'With 2023, Alxndr London exists today as the truest definition of artist, seemingly allergic to anything not vibrantly sovereign and ultimately creative.'
Evan Dale // Jun 21, 2018
Original Photograph: @morganlorelle
“Welcome to my universe” bleeds the superhuman falsetto of Alxndr London in his most apt of greetings to 2023, a project whose futurist title is perhaps not set far enough into a distant timeline to do justice to his musicality’s slitting of conventionalism’s wrists. If the album’s titling is in fact a mistake born of London’s humble nature, it is the sole error revolving around the project’s entirety. The rest is bold innovation, imperfect perfection.
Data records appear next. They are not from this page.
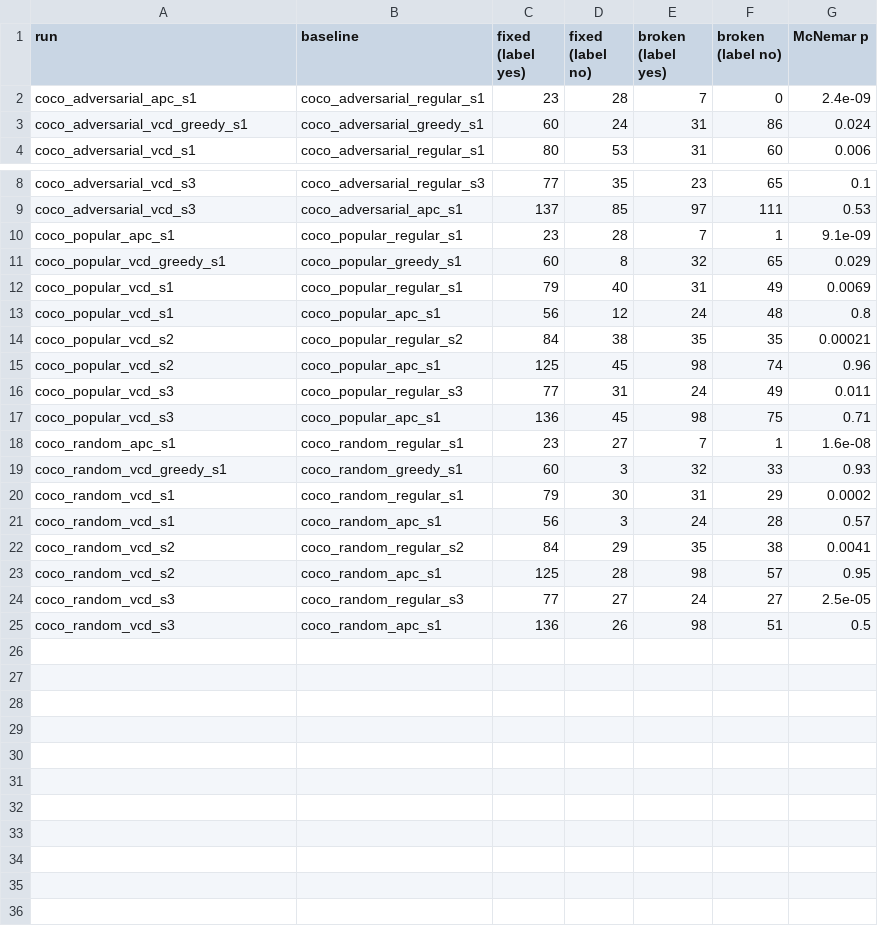
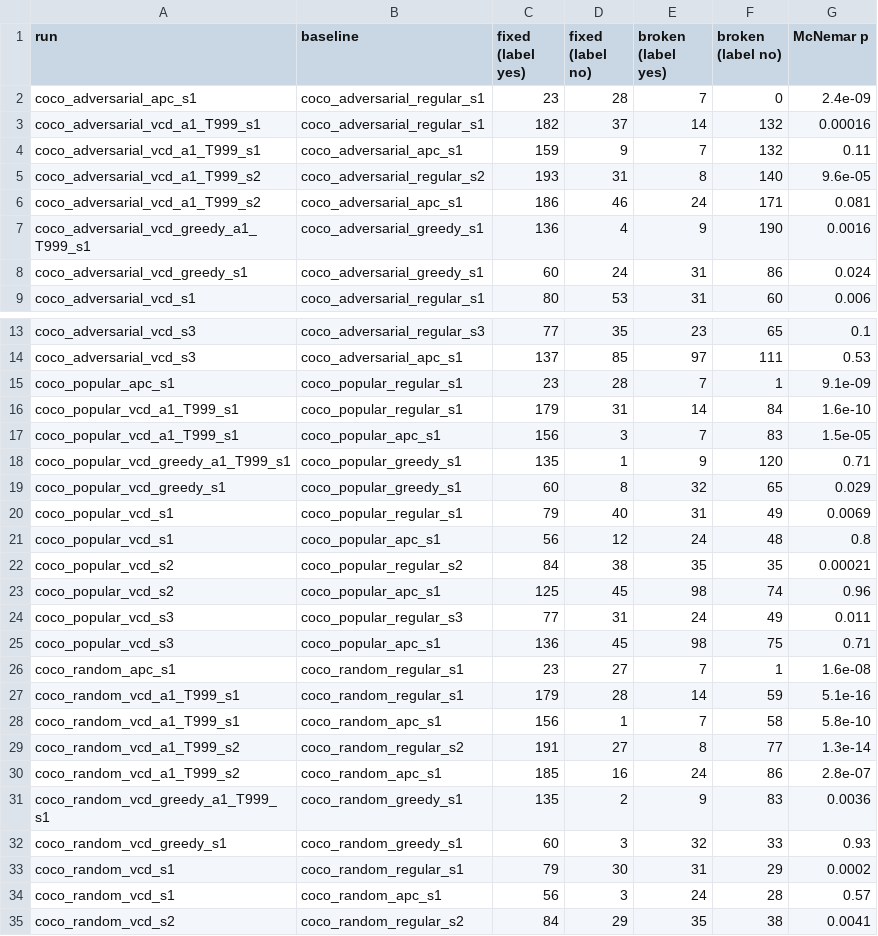
Before and after one commit to mirhanayd/yzm5110-vcd-pope, a CSV file: results/tables/paired.csv, drawn as a sheet; only a part is shown, gaps mark what is left out; the shorter side is filled out with more unchanged rows.

Commit message:
tables: paired tests for T=999 runs; README: follow-up results
make_tables.py now pairs runs at a non-default noise step with their
baselines, so paired.md covers VCD and VCD greedy at T=999. README
results table and reproduction commands include the t999b runs.

```diff
--- a/results/tables/paired.csv
+++ b/results/tables/paired.csv
@@ -2,2 +2,7 @@ run,baseline,fixed (label yes),fixed (label no),broken (label yes),broken (label
 coco_adversarial_apc_s1,coco_adversarial_regular_s1,23,28,7,0,2.4e-09
+coco_adversarial_vcd_a1_T999_s1,coco_adversarial_regular_s1,182,37,14,132,0.00016
+coco_adversarial_vcd_a1_T999_s1,coco_adversarial_apc_s1,159,9,7,132,0.11
+coco_adversarial_vcd_a1_T999_s2,coco_adversarial_regular_s2,193,31,8,140,9.6e-05
+coco_adversarial_vcd_a1_T999_s2,coco_adversarial_apc_s1,186,46,24,171,0.081
+coco_adversarial_vcd_greedy_a1_T999_s1,coco_adversarial_greedy_s1,136,4,9,190,0.0016
 coco_adversarial_vcd_greedy_s1,coco_adversarial_greedy_s1,60,24,31,86,0.024
@@ -10,2 +15,5 @@ coco_adversarial_vcd_s3,coco_adversarial_apc_s1,137,85,97,111,0.53
 coco_popular_apc_s1,coco_popular_regular_s1,23,28,7,1,9.1e-09
+coco_popular_vcd_a1_T999_s1,coco_popular_regular_s1,179,31,14,84,1.6e-10
+coco_popular_vcd_a1_T999_s1,coco_popular_apc_s1,156,3,7,83,1.5e-05
+coco_popular_vcd_greedy_a1_T999_s1,coco_popular_greedy_s1,135,1,9,120,0.71
 coco_popular_vcd_greedy_s1,coco_popular_greedy_s1,60,8,32,65,0.029
@@ -18,2 +26,7 @@ coco_popular_vcd_s3,coco_popular_apc_s1,136,45,98,75,0.71
 coco_random_apc_s1,coco_random_regular_s1,23,27,7,1,1.6e-08
+coco_random_vcd_a1_T999_s1,coco_random_regular_s1,179,28,14,59,5.1e-16
+coco_random_vcd_a1_T999_s1,coco_random_apc_s1,156,1,7,58,5.8e-10
+coco_random_vcd_a1_T999_s2,coco_random_regular_s2,191,27,8,77,1.3e-14
+coco_random_vcd_a1_T999_s2,coco_random_apc_s1,185,16,24,86,2.8e-07
+coco_random_vcd_greedy_a1_T999_s1,coco_random_greedy_s1,135,2,9,83,0.0036
 coco_random_vcd_greedy_s1,coco_random_greedy_s1,60,3,32,33,0.93
```
Also changed, not shown: 3 other files.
For those of you new to the genial creator’s whimsical nature extending far beyond his music, the album’s opening line rings true, for the journey on which you are about to embark is a life changing spell of artistic expressionism so gall that if it were not for your host’s guiding hand, would leave you astray in a timeless trance of too deep a thought.
2023 is moving and jarring at a pace only possible when an artist creates entirely freeform of the constricts of modern day genrefication. It doesn’t belong to any particular school and instead draws inspiration more from the emotional ability of its artist than it does from the existence of music to have come before it.
Surely, there are lines to be drawn from its sound. Fans of vocally-dominated music traditions like the house of Soul or Rhythm & Blues will appreciate the boldness and wide-ranging vocal ability displayed throughout the projects duration. Fans of production-dominated spectrums like that of electronica, UK garage in particular, will admire the experimental approach and cutting-edge texture. Lastly, fans of jazz and funk’s long and instrumentally-endowed storylines will find comfort where others won’t – the abrupt sonic explosions, delicate pseudo-silence, and unpredictable cadence shifts marking 2023 at psychedelic random bring to mind a long list of futurists across music’s time-scape: George Clinton, Prince, D’Angelo.
But above any comparison or labeling of style and genre, 2023 is simply at its core, an art album – a collective work created by an artist who emits and evokes his own self into his art and audience without a predetermined form.
From start to finish, it doesn’t sound like anything else, and truthfully, isn’t for everyone. After all, art is subjective; art is for all of those up to the task of drawing their own conclusions. To it, it’s easier to draw conclusions with a basket full of opinions, and artistic creations as bold and inventive as 2023 leave room for an awful lot of them.
The project is undeniably unique, at times teetering on bizarre, but is so in a way that all great art and music strive to be. It’s an honest, organic, and unforced portrayal of an artist’s self through the medium of his choosing.
A strong sense of pattern and form builds throughout its entirety, each track uncovering itself from start to end, each subsequent track adding progressively more musical and thematic complexities than the one before. At times, apparent in the first half of Silent Passenger, London seems to be exploring a contrasting argument of vocalism and production which, though unfamiliar and shaking, finds harmony. At other times, shining brightest in Juju Riddim, London’s emotion-evoking delivery draws the beat – this one built of muted djembe drum patterns and ghostly sampled echoes – from its undertone shell and exposes it in the transparent white space of his high-tones. All of it comes crashing down and culminating in The Right Amount of Everything – the again, aptly-titled, perplexingly balanced closing track to the 2023 playbill.
Sadly, most artists are never able to truly reach such levels of authenticity and instead fall short with the weight of their falsities and expectation. In contrast, Alxndr London, as such a young artist, has mastered the art of art by never trying to master anything – and instead, by simply existing and creating as himself.
The result is a smooth, emotional, experimental project done in such a way that will help to usher in the imminent anti-genre age while also influencing the future of vocals, electronic production, poetic lyricism, and heart wrenching auditory storytelling. With the aid of artists like Alxndr London and projects like 2023, music will push further towards authenticity and perpetual grey areas of sound classification. It will also undoubtedly push towards an era where unique, organic musical artists, of which Alxndr London seems to reign supreme, hold the key to music’s expansive future.
Alxndr London exists today as the truest definition of artist, seemingly allergic to anything not vibrantly sovereign and ultimately creative. And yet, beneath the sonic texture of uncomfortability and experimentation unfold the welcoming arms of music in its form organic, able to relate and connect to us all without the mainstream effort to coalesce. 2023 is natural, fluid music in its most complex simplicity, and for that we must say thank you, Mr. London.